Profound impact of a father’s legacy
This Father's Day will be 21 years since my dad's death. I've now lived longer without him than I did with. Every day, I wake up grateful for what he worked so hard to provide for me: a good education, financial security and back-up. I know I'm very lucky though I've come to realise, a father's legacy is far more than any monetary provision.
Our dads, or closest male influence, teach us what men do and what to expect of men. They role model for us through how they relate what fathers are, what husbands are, and sons. They demonstrate interacting with the outside world.
Dads have a profound impact. Their reverberations can be experienced throughout generations. Statistics indicate the tragic knock-on effects of abuse but what of the other extremes? My dad was a great provider but this meant he was away on business — a lot.
When he was home, it's fair to say he wasn't hugely emotionally available. There was a big generational gap and perhaps he struggled relating with “little girl stuff”; he was not one for tea parties.
There are varying degrees of absence. My picture of childhood is being raised by a strong, practical, caring mother. Dad was just a behind-the-scenes guy, someone to threaten us with if we were getting unruly.
It shouldn't surprise me that when I grew up I would, in turn, be attracted to emotionally unavailable, dominant fellas who were reluctant to engage. They fit my experience of what a man is and does, despite not making me happy.
During my divorce I wasn't hugely mindful of my ex-husband's role because I figured that, like me, all you needed was a strong mother. I was subconsciously perpetuating all my childhood patterns.
It took the self-study and personal-awareness journey I embarked on when I began coaching, to start seeing how my past had influenced my present — and how I would continue the cycle unless I made changes.
What can we do if our dads just weren't there or died or worse: took out their inherited lack of understanding on us? Are we doomed to follow in their footsteps? No. Recognising our patterns is the first step to changing them. We can actually learn to re-parent ourselves. It involves breaking our subconscious templates and learning to make conscious choices about our identities and how we relate to others.
This work falls beyond the realms of coaching, but I share my very personal experience with it because I consider its consequences so significant. I can, at least, provide resources and offer recommendations if this narrative strikes a chord.
I don't blame my dad for my experiences. He was doing his very best with what he knew and had grown up with. I now know myself how hard parenting is. It doesn't come with a manual; even the best intentions can inadvertently negatively impact our children. I joke that I'm saving up for my son's future therapy along with his college fund!
There's just so much I could've learnt from my father. He was a self-starter, a Second World War pilot, a successful businessman, entrepreneur, adventurer.
I'm sad I didn't get to see much of all that he was, and that he was gone before I was old or mature enough to ask. So I continue my work to identify and embrace healthy male interaction and ways of being, in his honour.
I try hard to support my son's relationship with his father and point out positive masculine role models.

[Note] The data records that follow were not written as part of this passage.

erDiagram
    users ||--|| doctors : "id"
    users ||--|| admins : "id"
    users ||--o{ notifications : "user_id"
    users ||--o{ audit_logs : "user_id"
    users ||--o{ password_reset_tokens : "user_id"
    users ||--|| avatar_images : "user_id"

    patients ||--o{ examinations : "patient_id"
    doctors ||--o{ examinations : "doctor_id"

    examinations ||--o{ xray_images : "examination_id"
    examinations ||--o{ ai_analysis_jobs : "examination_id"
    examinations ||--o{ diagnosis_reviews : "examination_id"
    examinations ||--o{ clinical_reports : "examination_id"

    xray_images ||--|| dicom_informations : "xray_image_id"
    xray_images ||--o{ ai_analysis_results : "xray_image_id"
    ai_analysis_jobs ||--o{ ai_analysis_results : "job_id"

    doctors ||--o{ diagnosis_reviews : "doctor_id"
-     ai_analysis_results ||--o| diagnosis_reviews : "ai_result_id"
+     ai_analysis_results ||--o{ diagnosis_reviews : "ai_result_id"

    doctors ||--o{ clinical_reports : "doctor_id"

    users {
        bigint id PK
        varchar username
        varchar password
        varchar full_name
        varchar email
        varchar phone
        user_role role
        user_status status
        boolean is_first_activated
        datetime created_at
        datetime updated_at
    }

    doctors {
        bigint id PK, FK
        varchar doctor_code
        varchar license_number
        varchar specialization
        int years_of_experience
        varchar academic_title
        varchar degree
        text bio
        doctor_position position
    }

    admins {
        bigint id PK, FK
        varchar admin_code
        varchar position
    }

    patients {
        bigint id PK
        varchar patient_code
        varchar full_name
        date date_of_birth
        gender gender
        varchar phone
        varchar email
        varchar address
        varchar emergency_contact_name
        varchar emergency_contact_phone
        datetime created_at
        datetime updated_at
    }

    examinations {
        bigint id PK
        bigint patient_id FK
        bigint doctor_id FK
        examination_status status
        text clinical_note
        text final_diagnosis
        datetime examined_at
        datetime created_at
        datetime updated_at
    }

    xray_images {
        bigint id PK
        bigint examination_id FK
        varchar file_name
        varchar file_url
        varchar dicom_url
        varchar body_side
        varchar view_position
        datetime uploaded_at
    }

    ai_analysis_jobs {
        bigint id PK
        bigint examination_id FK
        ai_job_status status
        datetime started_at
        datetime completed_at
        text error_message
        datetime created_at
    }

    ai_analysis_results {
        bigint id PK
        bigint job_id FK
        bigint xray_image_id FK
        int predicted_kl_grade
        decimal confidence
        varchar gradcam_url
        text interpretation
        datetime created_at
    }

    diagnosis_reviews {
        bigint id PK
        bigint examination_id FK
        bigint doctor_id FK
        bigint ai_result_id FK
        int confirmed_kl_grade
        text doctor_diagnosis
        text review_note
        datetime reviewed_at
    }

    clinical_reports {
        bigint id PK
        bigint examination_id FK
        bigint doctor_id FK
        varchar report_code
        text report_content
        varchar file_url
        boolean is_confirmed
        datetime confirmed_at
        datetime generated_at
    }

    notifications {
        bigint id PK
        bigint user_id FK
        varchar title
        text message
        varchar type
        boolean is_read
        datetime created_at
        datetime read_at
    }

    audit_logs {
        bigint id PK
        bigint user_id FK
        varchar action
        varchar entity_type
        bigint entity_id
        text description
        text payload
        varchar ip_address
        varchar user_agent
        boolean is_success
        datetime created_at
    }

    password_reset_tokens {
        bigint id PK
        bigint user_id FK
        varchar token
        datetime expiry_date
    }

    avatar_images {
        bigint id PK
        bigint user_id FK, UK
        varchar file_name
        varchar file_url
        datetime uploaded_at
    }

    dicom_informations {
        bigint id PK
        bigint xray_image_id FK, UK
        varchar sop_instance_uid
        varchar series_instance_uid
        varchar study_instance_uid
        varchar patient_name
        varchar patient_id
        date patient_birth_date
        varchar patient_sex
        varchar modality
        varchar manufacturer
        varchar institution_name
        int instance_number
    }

And I cherish the memories that I do have, knowing how hard my father tried for me. Thanks, Dad.
• Julia Pitt is a trained success coach and certified NLP practitioner. For further information contact Julia on 705-7488, www.juliapittcoaching.com